Hans Holbein

Mapping Provenance: Holbein's "Sir Thomas More"

The journey of an artwork is rarely a smooth one, and what we know about the ownership history of Holbein’s Sir Thomas More (1527) is notable for its gaps. Explore an interactive map tracing the fragmentary path of this panel from Tudor England to the second floor of Frick Madison.

Past Exhibition: Holbein Miniatures

Miniature painting of bust portrait of Renaissance-era woman holding a book
Holbein Miniatures
January 30, 1979 to December 31, 1979

The Frick Collection offered the public a unique opportunity to view two miniatures by the German artist Hans Holbein the Younger (1497/98–1543) representing Margaret and William Roper, members of Sir Thomas More's family. The round watercolor miniatures on vellum were placed in the Living Hall beneath The Frick Collection's oil portrait of Sir Thomas More by Holbein. The miniatures were generously placed on long-term loan at The Frick Collection by The Metropolitan Museum of Art.

Cocktails with a Curator: Holbein's 'Sir Thomas More'

video still of Xavier Salomon and oil painting of man with hat, and distinct necklace

In this week’s episode of “Cocktails with a Curator,” Xavier F. Salomon, Deputy Director and Peter Jay Sharp Chief Curator, examines one of the Frick’s most beloved paintings, Hans Holbein’s “Sir Thomas More.” Xavier considers More's relationship to humanist circles and the role of "friendship portraits" in making the absent present.
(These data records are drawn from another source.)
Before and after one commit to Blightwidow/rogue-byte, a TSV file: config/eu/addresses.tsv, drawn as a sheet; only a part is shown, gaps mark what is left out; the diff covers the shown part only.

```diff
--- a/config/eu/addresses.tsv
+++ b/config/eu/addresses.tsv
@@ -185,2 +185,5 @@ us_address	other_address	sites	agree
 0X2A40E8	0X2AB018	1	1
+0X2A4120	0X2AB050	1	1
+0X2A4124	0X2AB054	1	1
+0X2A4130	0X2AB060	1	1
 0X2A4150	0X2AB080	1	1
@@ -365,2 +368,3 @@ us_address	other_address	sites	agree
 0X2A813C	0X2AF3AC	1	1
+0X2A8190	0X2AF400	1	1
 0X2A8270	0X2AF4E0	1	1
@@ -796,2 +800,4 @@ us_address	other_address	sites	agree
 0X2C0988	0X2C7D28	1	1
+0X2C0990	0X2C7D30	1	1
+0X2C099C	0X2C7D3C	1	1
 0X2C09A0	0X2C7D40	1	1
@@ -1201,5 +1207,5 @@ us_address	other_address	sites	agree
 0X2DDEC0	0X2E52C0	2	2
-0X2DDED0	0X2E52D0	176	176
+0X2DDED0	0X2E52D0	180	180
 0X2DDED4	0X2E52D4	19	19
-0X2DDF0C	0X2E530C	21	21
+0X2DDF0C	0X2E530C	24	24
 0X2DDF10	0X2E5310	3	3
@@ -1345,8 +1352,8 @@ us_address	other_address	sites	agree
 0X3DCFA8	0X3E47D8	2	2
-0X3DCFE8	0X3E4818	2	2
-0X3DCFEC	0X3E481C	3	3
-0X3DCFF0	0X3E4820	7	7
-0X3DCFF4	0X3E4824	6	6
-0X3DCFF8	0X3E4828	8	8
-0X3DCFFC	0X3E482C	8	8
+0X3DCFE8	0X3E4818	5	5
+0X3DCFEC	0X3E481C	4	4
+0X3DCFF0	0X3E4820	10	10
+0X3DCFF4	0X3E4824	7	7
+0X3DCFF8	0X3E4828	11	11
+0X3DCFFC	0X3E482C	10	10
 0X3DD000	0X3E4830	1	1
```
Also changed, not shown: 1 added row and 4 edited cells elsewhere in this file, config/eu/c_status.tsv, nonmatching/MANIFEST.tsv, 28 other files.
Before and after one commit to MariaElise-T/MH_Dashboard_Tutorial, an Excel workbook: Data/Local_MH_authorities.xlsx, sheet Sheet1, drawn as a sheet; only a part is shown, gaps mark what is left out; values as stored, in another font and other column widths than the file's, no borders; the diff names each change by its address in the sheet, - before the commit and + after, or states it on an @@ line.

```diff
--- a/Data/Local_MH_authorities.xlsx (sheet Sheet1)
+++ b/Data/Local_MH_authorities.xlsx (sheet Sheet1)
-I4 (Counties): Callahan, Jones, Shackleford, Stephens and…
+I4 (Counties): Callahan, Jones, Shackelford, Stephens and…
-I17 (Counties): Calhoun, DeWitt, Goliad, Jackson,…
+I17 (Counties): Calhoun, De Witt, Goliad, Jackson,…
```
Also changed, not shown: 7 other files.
In the words of More's devoted friend, Desiderius Erasmus, “life without a friend is no life." As a nod to the turbulent times of Tudor England, Xavier pairs this episode with a Bloody Mary cocktail.

Hans Holbein, the Younger, "Sir Thomas More"

Link to video about Hans Holbein, the Younger's painting, 'Sir Thomas More'

Hans Holbein came to London from Switzerland in 1526, only a year before he dated this portrait. With a letter of introduction from the philosopher Erasmus, Holbein entered the rarefied circle of Sir Thomas More (1477/78-1535) and was soon living near him in Chelsea. More, in a letter back to Erasmus, spoke of Holbein as "a wonderful artist." Famed as a humanist scholar and author of the Utopia, More was a powerful statesman as well. By this time, he had already served Henry VIII as privy councillor for over a decade and became his lord chancellor in 1529.